officials had indicated they wanted to go public again after being
taken private nearly 20 years ago. Currently, Husky is 49% owned by
Li's company, while Li and his family directly own another 46%, and
the Canadian Imperial Bank of Commerce owns the remaining 5%.
In 1999, nearly 50% of Husky's operating profit was generated by
its upstream operations, which include the exploration, development
and production of crude oil, natural gas and NGLs. The company's
upstream operations are mostly located in western Canada and
offshore the east coast of Canada.
Lau said last week that he expects the Hong Kong shareholders to
keep their stakes in the company. In fact, Lau said they
demonstrated their confidence in the merger by raising their stake
in the new Husky Energy to 71.5% after the companies agreed to a
65-35% Husky Oil-Renaissance split. Lau also does not anticipate
major asset sales when the deal is finalized. "From our point of
view, all the assets are complementary to each other," he said.
Meanwhile, Renaissance Chairman Ron Greene, who would become a
director in Husky Energy, said some of the combined new company's
1,800 employees may lose their jobs. Husky now has about 1,000
employees while Renaissance has 800. "There will be some
duplication, obviously, but we think it will be minimal," Greene
said. "We do not want to have the implication that we're out to cut
costs by cutting employees. That's not our business plan here."
Greene said the transition would be invaluable to current
Renaissance shareholders because the merger would move the company
into "several new medium and long-term upstream operating areas as
well as midstream/downstream activities." Shareholders are expected
to vote on the merger at the end of August, Renaissance officials
What does Husky Energy offer to the market? Just looking at this
year, the merger, on paper anyway, offers quite a lot. In
exploration and production, Husky Energy would produce an estimated
184,000 barrels of oil and gas liquids a day and 681.5 MMcf/d of
natural gas. It would have proved reserves of 610 MM/barrels of oil
and gas liquids, 2.529 Bcf/d of natural gas. Probable reserves
would be 514.7 MM/barrels of oil and liquids and 426 Bcf/d of gas.

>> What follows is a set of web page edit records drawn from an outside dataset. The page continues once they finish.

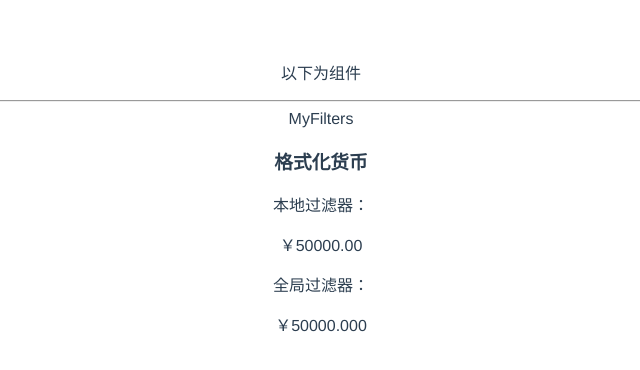
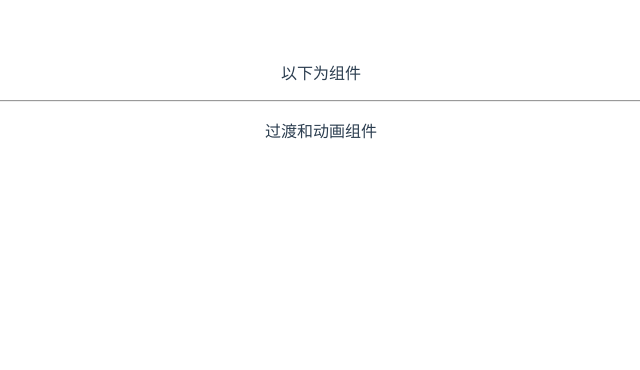
Before and after one commit to MaiXiaochai/firstVue, a Vue app: page / in a window 1280 px wide. Shown: the top 370 px of the page, without its empty margins (319-959 px from the left). Built offline with nearby package versions, Linux system fonts and the light colour scheme.

Commit message:
+)过渡动画

```diff
--- a/package.json
+++ b/package.json
@@ -8,6 +8,7 @@
   },
   "dependencies": {
     "core-js": "^3.6.5",
+    "moment": "^2.27.0",
     "shortid": "^2.2.15",
     "vue": "^2.6.11"
   },
--- a/src/App.vue
+++ b/src/App.vue
@@ -12,7 +12,8 @@
         <!--        <ListFilterAndSort/>-->
         <!--        <OtherInstruct/>-->
         <!--        <DemoEvent></DemoEvent>-->
-        <MyFilters></MyFilters>
+        <!--        <MyFilters></MyFilters>-->
+        <TransitionAndAnimate></TransitionAndAnimate>
 
     </div>
 </template>
@@ -27,7 +28,9 @@
     // import ListFilterAndSort from "./components/ListFilterAndSort";
     // import OtherInstruct from "./components/OtherInstruct";
     // import DemoEvent from "./components/DemoEvent";
-    import MyFilters from "./components/MyFilters";
+    // import MyFilters from "./components/MyFilters";
+    import TransitionAndAnimate from "./components/TransitionAndAnimate";
+
     export default {
         name: 'App',
         components: {
@@ -40,7 +43,8 @@
             // ListFilterAndSort,
             // OtherInstruct,
             // DemoEvent,
-            MyFilters,
+            // MyFilters,
+            TransitionAndAnimate
         }
     }
 </script>
--- a/src/components/MyFilters.vue
+++ b/src/components/MyFilters.vue
@@ -6,15 +6,21 @@
         <p>{{money | currencyFormat}}</p>
         <p>全局过滤器：</p>
         <p>{{money | globalCurrencyFormat}}</p>
+
+        <p>日期格式化</p>
+        <p>{{time | timeFormat}}</p>
     </div>
 </template>
 
 <script>
+    import moment from 'moment';
+
     export default {
         name: "MyFilters",
         data() {
             return {
                 money: 50000,
+                time: new Date()
             }
         },
         // 钩子
@@ -23,6 +29,9 @@
             currencyFormat(value) {
                 // toFixed 把 Number 四舍五入为指定小数位数的数字
                 return '￥' + Number(value).toFixed(2);
+            },
+            timeFormat(value, format='YYYY-MM-DD HH:mm:ss') {
+                return moment(value).format(format);
             }
         }
     }
--- /dev/null
+++ b/src/components/TransitionAndAnimate.vue
@@ -0,0 +1,16 @@
+<template>
+    <div>
+        <p>过渡和动画组件</p>
+
+    </div>
+</template>
+
+<script>
+    export default {
+        name: "TransitionAndAnimate"
+    }
+</script>
+
+<style scoped>
+
+</style>
```
Also changed, not shown: 3 other files (tests, documents, lock files or other folders).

And in western Canada, there would be 10.4 million acres of
Its oil and gas production would include operations in all
western Canadian provinces and east coast offshore projects in
Newfoundland, which holds 72.5% of the proposed White Rose oil

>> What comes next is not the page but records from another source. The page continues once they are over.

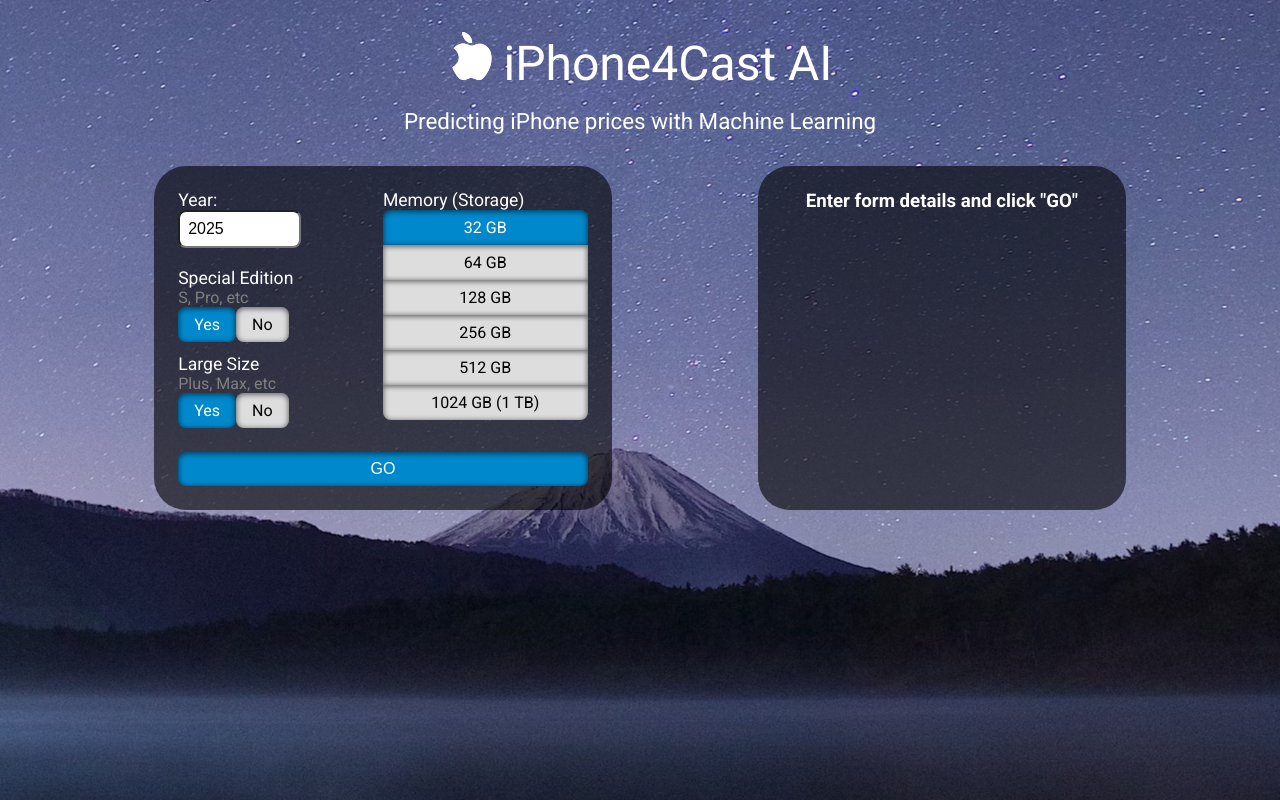
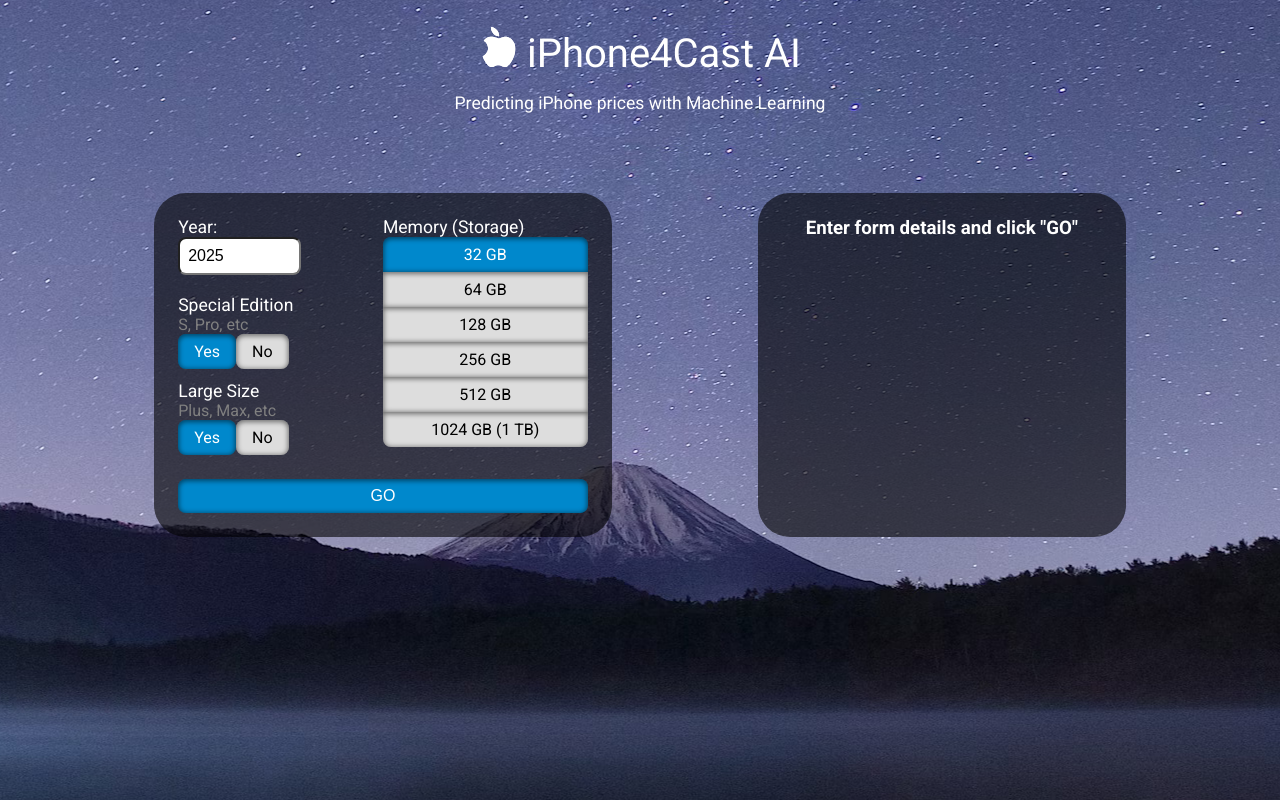
Before and after one commit to Tahsin-T-Ahmed/iphone-price-prediction-ai, a Next.js app in the folder frontend/: page / in a window 1280 px wide. Built offline with nearby package versions, Linux system fonts and the light colour scheme.

Commit message:
font-size update on Header

```diff
--- a/frontend/src/app/globals.scss
+++ b/frontend/src/app/globals.scss
@@ -17,6 +17,7 @@
     background: rgba(0,0,0,0.6);
     border-radius: 2rem;
     padding: 1.5rem;
+    margin-top: 3rem;
 }
 
 .btn {
--- a/frontend/src/components/Header/Header.module.scss
+++ b/frontend/src/components/Header/Header.module.scss
@@ -4,7 +4,7 @@
 
     h1 {
         font: {
-            size: 3rem;
+            size: 2.5rem;
             weight: 400;
         }
         margin-bottom: 0;
@@ -12,7 +12,7 @@
 
     p {
         margin-top: 1rem;
-        font-size: 1.4rem;
+        font-size: 1.1rem;
     }
 }
 
```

project, 12% of the Terra Nova project now in development and 16
other explration and discovery licenses. It also would have
international operations in Indonesia and Libya.

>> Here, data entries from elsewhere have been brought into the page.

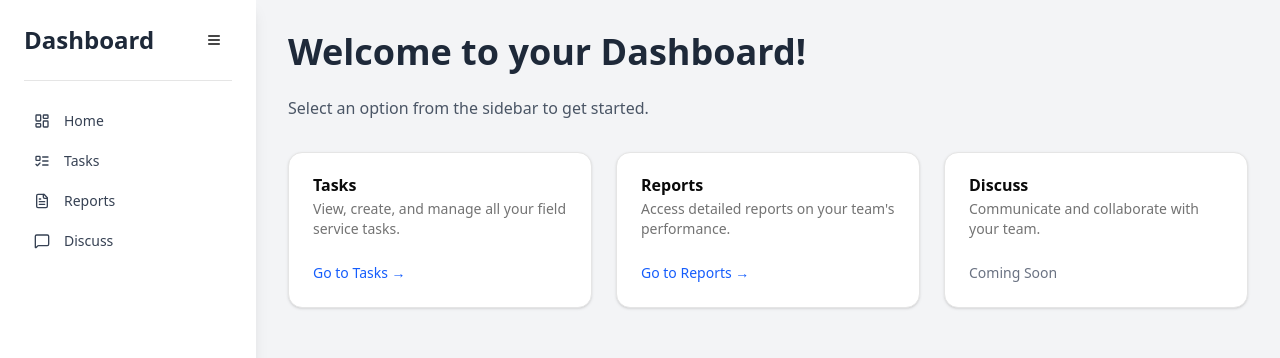
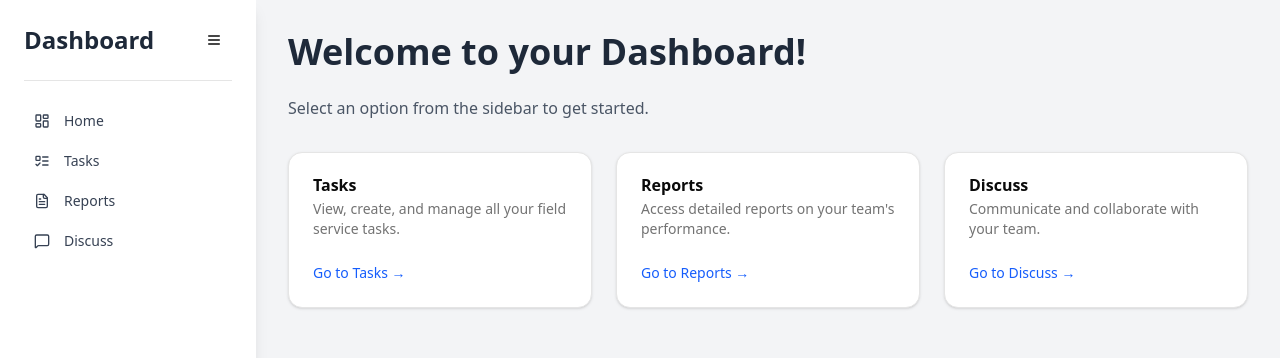
Before and after one commit to hsbrs/boh, a Next.js app: page /dashboard in a window 1280 px wide. Shown: the top 358 px of the page. Built offline with nearby package versions, Linux system fonts and the light colour scheme; no server answers; sample sign-in values are in the browser's storage.

Commit message:
update dashboard

```diff
--- a/app/dashboard/page.tsx
+++ b/app/dashboard/page.tsx
@@ -192,15 +192,17 @@ const DashboardPage = () => {
                         </Card>
                     </Link>
 
-                    <Card>
+                    <Link href="/dashboard/discuss">
+                        <Card className="hover:shadow-lg transition-shadow">
                             <CardHeader>
                                 <CardTitle>Discuss</CardTitle>
                                 <CardDescription>Communicate and collaborate with your team.</CardDescription>
                             </CardHeader>
                             <CardContent>
-                            <p className="text-sm text-gray-500">Coming Soon</p>
+                                <p className="text-sm text-blue-600">Go to Discuss →</p>
                             </CardContent>
                         </Card>
+                    </Link>
                 </div>
             </div>
         </div>
```
Lines whose indentation alone changed are shown as unchanged.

The Husky Energy refining, marketing and pipeline operations
would offer heavy oil upgrading capacity of 65,000 bpd at an
upgrading plant at Lloydminster, with 35,000 bpd of refining
capacity and more than 500,000 bpd of pipeline throughput capacity.
There also would be 597 Husky and Mohawk branded retail outlet
Carolyn Davis, Houston